John Dalton, Edward Frankland, Henry Roscoe and Durward Cruickshank (chemistry); Arthur Schuster (physics); William Boyd Dawkins and Marie Stopes (geology); Sir Bernard Lovell and Zdenĕk Kopal (astronomy); Henry Baker, Sydney Hickson and Claude Wardlaw (biological sciences); and Alan Turing, F C Williams and Tom Kilburn (computing).


We have archive collections of several renowned chemists. The manuscript collection of John Dalton (1766-1844) are the largest extant collection for this famous Manchester scientist; they include his research notebooks, correspondence and draft writings. Although Dalton is best known as a chemist, his papers also cover meteorology, optics and physics. There is also an important book of documents relating to Dalton in the Woolley family papers; these were collected by the Johns family in whose Manchester house Dalton resided for many years; this volume includes many personal letters sent by Dalton during his travels in Britain and abroad.

The James Partington Collection is a major printed collection for the history of science. Although it covers many subjects, it is particularly strong for chemistry.

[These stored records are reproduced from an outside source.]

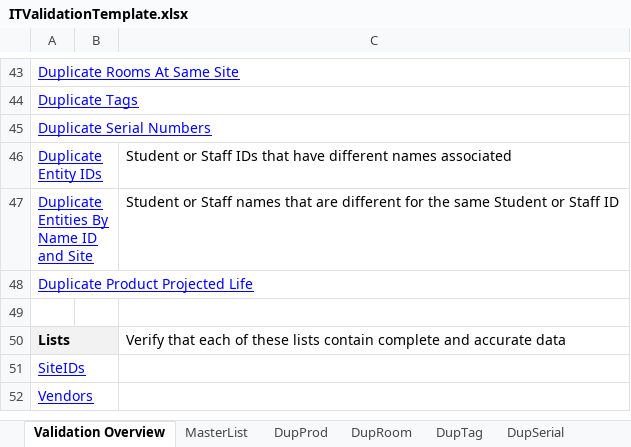
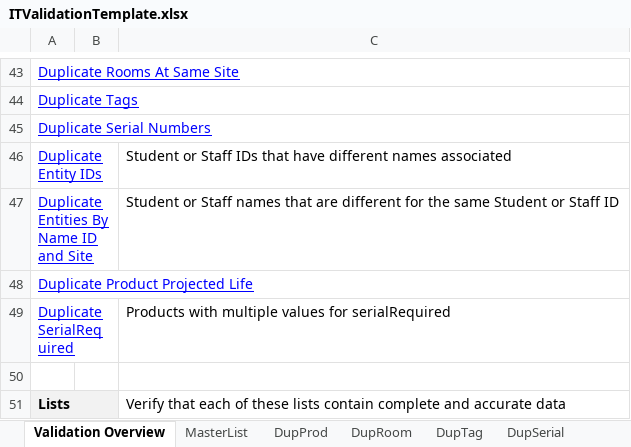
Before and after one commit to rickmmmmm/Integrations, an Excel workbook: DEV/DataConversion/DataConversion/ITValidationTemplate.xlsx, sheet Validation Overview, drawn as a sheet; only a part is shown, gaps mark what is left out; the shorter side is filled out with more unchanged rows; values as stored, in another font and other column widths than the file's, no borders; the diff names each change by its address in the sheet, - before the commit and + after, or states it on an @@ line.

```diff
--- a/DEV/DataConversion/DataConversion/ITValidationTemplate.xlsx (sheet Validation Overview)
+++ b/DEV/DataConversion/DataConversion/ITValidationTemplate.xlsx (sheet Validation Overview)
+row 49: Duplicate SerialRequired |  | Products with multiple values for serialRequired
```
Also changed, not shown: other sheet tabs.
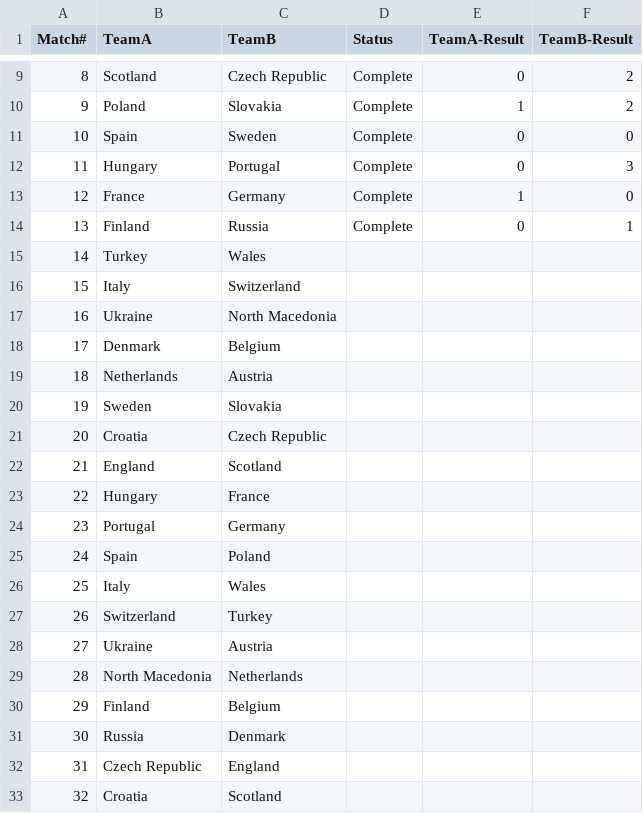
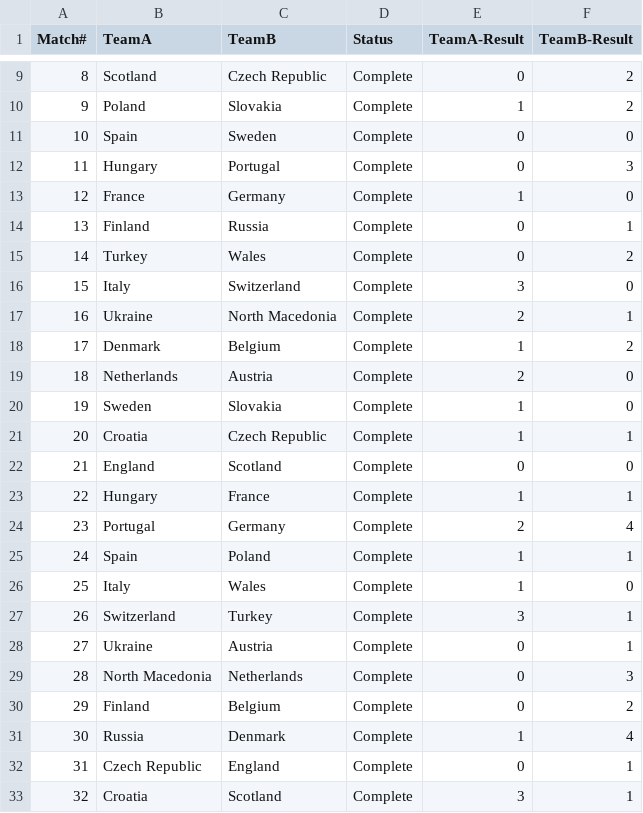
Before and after one commit to anoobbacker/leaderboard-html-css-js, a CSV file: _data/results-eurocup2020.csv, drawn as a sheet; only a part is shown, gaps mark what is left out; the diff covers the shown part only.

```diff
--- a/_data/results-eurocup2020.csv
+++ b/_data/results-eurocup2020.csv
@@ -14,20 +14,20 @@ Match#,TeamA,TeamB,Status,TeamA-Result,TeamB-Result
 13,Finland,Russia,Complete,0,1
-14,Turkey,Wales,,,
-15,Italy,Switzerland,,,
-16,Ukraine,North Macedonia,,,
-17,Denmark,Belgium,,,
-18,Netherlands,Austria,,,
-19,Sweden,Slovakia,,,
-20,Croatia,Czech Republic,,,
-21,England,Scotland,,,
-22,Hungary,France,,,
-23,Portugal,Germany,,,
-24,Spain,Poland,,,
-25,Italy,Wales,,,
-26,Switzerland,Turkey,,,
-27,Ukraine,Austria,,,
-28,North Macedonia,Netherlands,,,
-29,Finland,Belgium,,,
-30,Russia,Denmark,,,
-31,Czech Republic,England,,,
-32,Croatia,Scotland,,,
+14,Turkey,Wales,Complete,0,2
+15,Italy,Switzerland,Complete,3,0
+16,Ukraine,North Macedonia,Complete,2,1
+17,Denmark,Belgium,Complete,1,2
+18,Netherlands,Austria,Complete,2,0
+19,Sweden,Slovakia,Complete,1,0
+20,Croatia,Czech Republic,Complete,1,1
+21,England,Scotland,Complete,0,0
+22,Hungary,France,Complete,1,1
+23,Portugal,Germany,Complete,2,4
+24,Spain,Poland,Complete,1,1
+25,Italy,Wales,Complete,1,0
+26,Switzerland,Turkey,Complete,3,1
+27,Ukraine,Austria,Complete,0,1
+28,North Macedonia,Netherlands,Complete,0,3
+29,Finland,Belgium,Complete,0,2
+30,Russia,Denmark,Complete,1,4
+31,Czech Republic,England,Complete,0,1
+32,Croatia,Scotland,Complete,3,1
```
Also changed, not shown: 8 added rows and 12 edited cells elsewhere in this file, _data/predict-eurocup2020.csv.
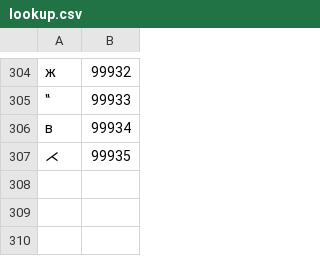
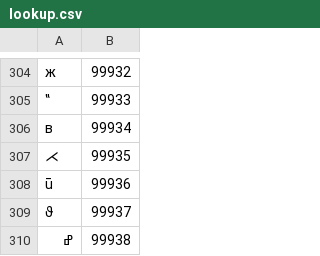
Before and after one commit to opencitations/oci, a CSV file: lookup.csv, drawn as a sheet; only a part is shown, gaps mark what is left out; the diff names each change by its address in the sheet, - before the commit and + after, or states it on an @@ line.

Commit message:
New lookup table

```diff
--- a/lookup.csv
+++ b/lookup.csv
+row 308: ū | 99936
+row 309: ϑ | 99937
+row 310: ߝ | 99938
```
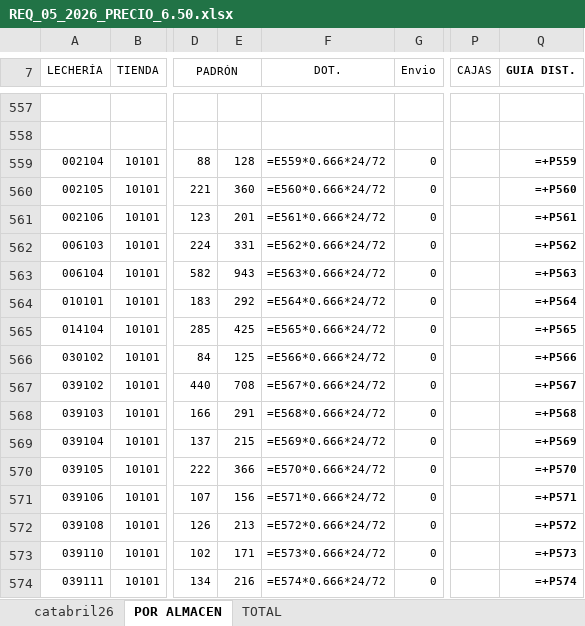
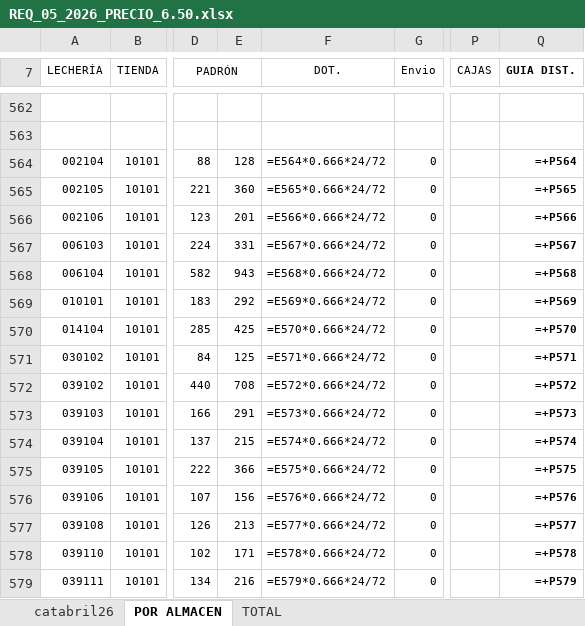
Before and after one commit to VelaMaster/Proyecto-Bulma, an Excel workbook: datos/distribucion/req_precio/2026-05/REQ_05_2026_PRECIO_6.50.xlsx, sheet POR ALMACEN, drawn as a sheet; only a part is shown, gaps mark what is left out; values as stored, in another font and other column widths than the file's, no borders; formulas without a stored value are shown as written; addresses are those after the commit; the diff covers the shown part only; the diff names each change by its address in the sheet, - before the commit and + after, or states it on an @@ line.

```diff
--- a/datos/distribucion/req_precio/2026-05/REQ_05_2026_PRECIO_6.50.xlsx (sheet POR ALMACEN)
+++ b/datos/distribucion/req_precio/2026-05/REQ_05_2026_PRECIO_6.50.xlsx (sheet POR ALMACEN)
-F564 (DOT.): =E559*0.666*24/72
+F564 (DOT.): =E564*0.666*24/72
-Q564 (GUIA DIST.): =+P559
+Q564 (GUIA DIST.): =+P564
-F565 (DOT.): =E560*0.666*24/72
+F565 (DOT.): =E565*0.666*24/72
-Q565 (GUIA DIST.): =+P560
+Q565 (GUIA DIST.): =+P565
-F566 (DOT.): =E561*0.666*24/72
+F566 (DOT.): =E566*0.666*24/72
-Q566 (GUIA DIST.): =+P561
+Q566 (GUIA DIST.): =+P566
-F567 (DOT.): =E562*0.666*24/72
+F567 (DOT.): =E567*0.666*24/72
-Q567 (GUIA DIST.): =+P562
+Q567 (GUIA DIST.): =+P567
-F568 (DOT.): =E563*0.666*24/72
+F568 (DOT.): =E568*0.666*24/72
-Q568 (GUIA DIST.): =+P563
+Q568 (GUIA DIST.): =+P568
-F569 (DOT.): =E564*0.666*24/72
+F569 (DOT.): =E569*0.666*24/72
-Q569 (GUIA DIST.): =+P564
+Q569 (GUIA DIST.): =+P569
-F570 (DOT.): =E565*0.666*24/72
+F570 (DOT.): =E570*0.666*24/72
-Q570 (GUIA DIST.): =+P565
+Q570 (GUIA DIST.): =+P570
-F571 (DOT.): =E566*0.666*24/72
+F571 (DOT.): =E571*0.666*24/72
-Q571 (GUIA DIST.): =+P566
+Q571 (GUIA DIST.): =+P571
-F572 (DOT.): =E567*0.666*24/72
+F572 (DOT.): =E572*0.666*24/72
-Q572 (GUIA DIST.): =+P567
+Q572 (GUIA DIST.): =+P572
-F573 (DOT.): =E568*0.666*24/72
+F573 (DOT.): =E573*0.666*24/72
-Q573 (GUIA DIST.): =+P568
+Q573 (GUIA DIST.): =+P573
-F574 (DOT.): =E569*0.666*24/72
+F574 (DOT.): =E574*0.666*24/72
-Q574 (GUIA DIST.): =+P569
+Q574 (GUIA DIST.): =+P574
-F575 (DOT.): =E570*0.666*24/72
+F575 (DOT.): =E575*0.666*24/72
-Q575 (GUIA DIST.): =+P570
+Q575 (GUIA DIST.): =+P575
-F576 (DOT.): =E571*0.666*24/72
+F576 (DOT.): =E576*0.666*24/72
-Q576 (GUIA DIST.): =+P571
+Q576 (GUIA DIST.): =+P576
-F577 (DOT.): =E572*0.666*24/72
+F577 (DOT.): =E577*0.666*24/72
-Q577 (GUIA DIST.): =+P572
+Q577 (GUIA DIST.): =+P577
-F578 (DOT.): =E573*0.666*24/72
+F578 (DOT.): =E578*0.666*24/72
-Q578 (GUIA DIST.): =+P573
+Q578 (GUIA DIST.): =+P578
-F579 (DOT.): =E574*0.666*24/72
+F579 (DOT.): =E579*0.666*24/72
-Q579 (GUIA DIST.): =+P574
+Q579 (GUIA DIST.): =+P579
```
Also changed, not shown: 5 added rows and 170 edited cells elsewhere in this sheet, sheet TOTAL, datos/distribucion/minutas/2026-05/05-MINUTA MAYO 2026.xlsm, 17 other files.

Partington (1886-1965) was himself an academic chemist and author of the monumental A History of Chemistry (1964). The collection includes significant works by Lavoisier, Joseph Black, Berzelius, Humphrey Davy, and overall provides excellent coverage of the development of chemistry from the 18th to the 20th centuries.

The Library also has a collection of manuscripts relating to chemical teaching in the Scottish universities in the late 19th century. These currently unlisted manuscripts were mostly collected by William Henry (1774-1836), an associate of Dalton, who undertook pioneering work on gases and was the proposer of Henry’s Law. Henry was influenced by the Edinburgh chemist, Joseph Black (1728-99). Our collection of Joseph Black manuscripts includes Henry’s notebooks of Black’s lectures as well as those compiled by a Lancashire doctor, Robert Dobson.

Henry’s notebooks also include lectures by Thomas Hope (1766-1844), the discoverer of strontium and Black’s successor as professor of chemistry at Edinburgh (English MS 1521). Scottish science is also represented by two notebooks of the chemist and geologist, David Forbes (1828-76), which cover his significant work on the analyses of chemical substances and natural products.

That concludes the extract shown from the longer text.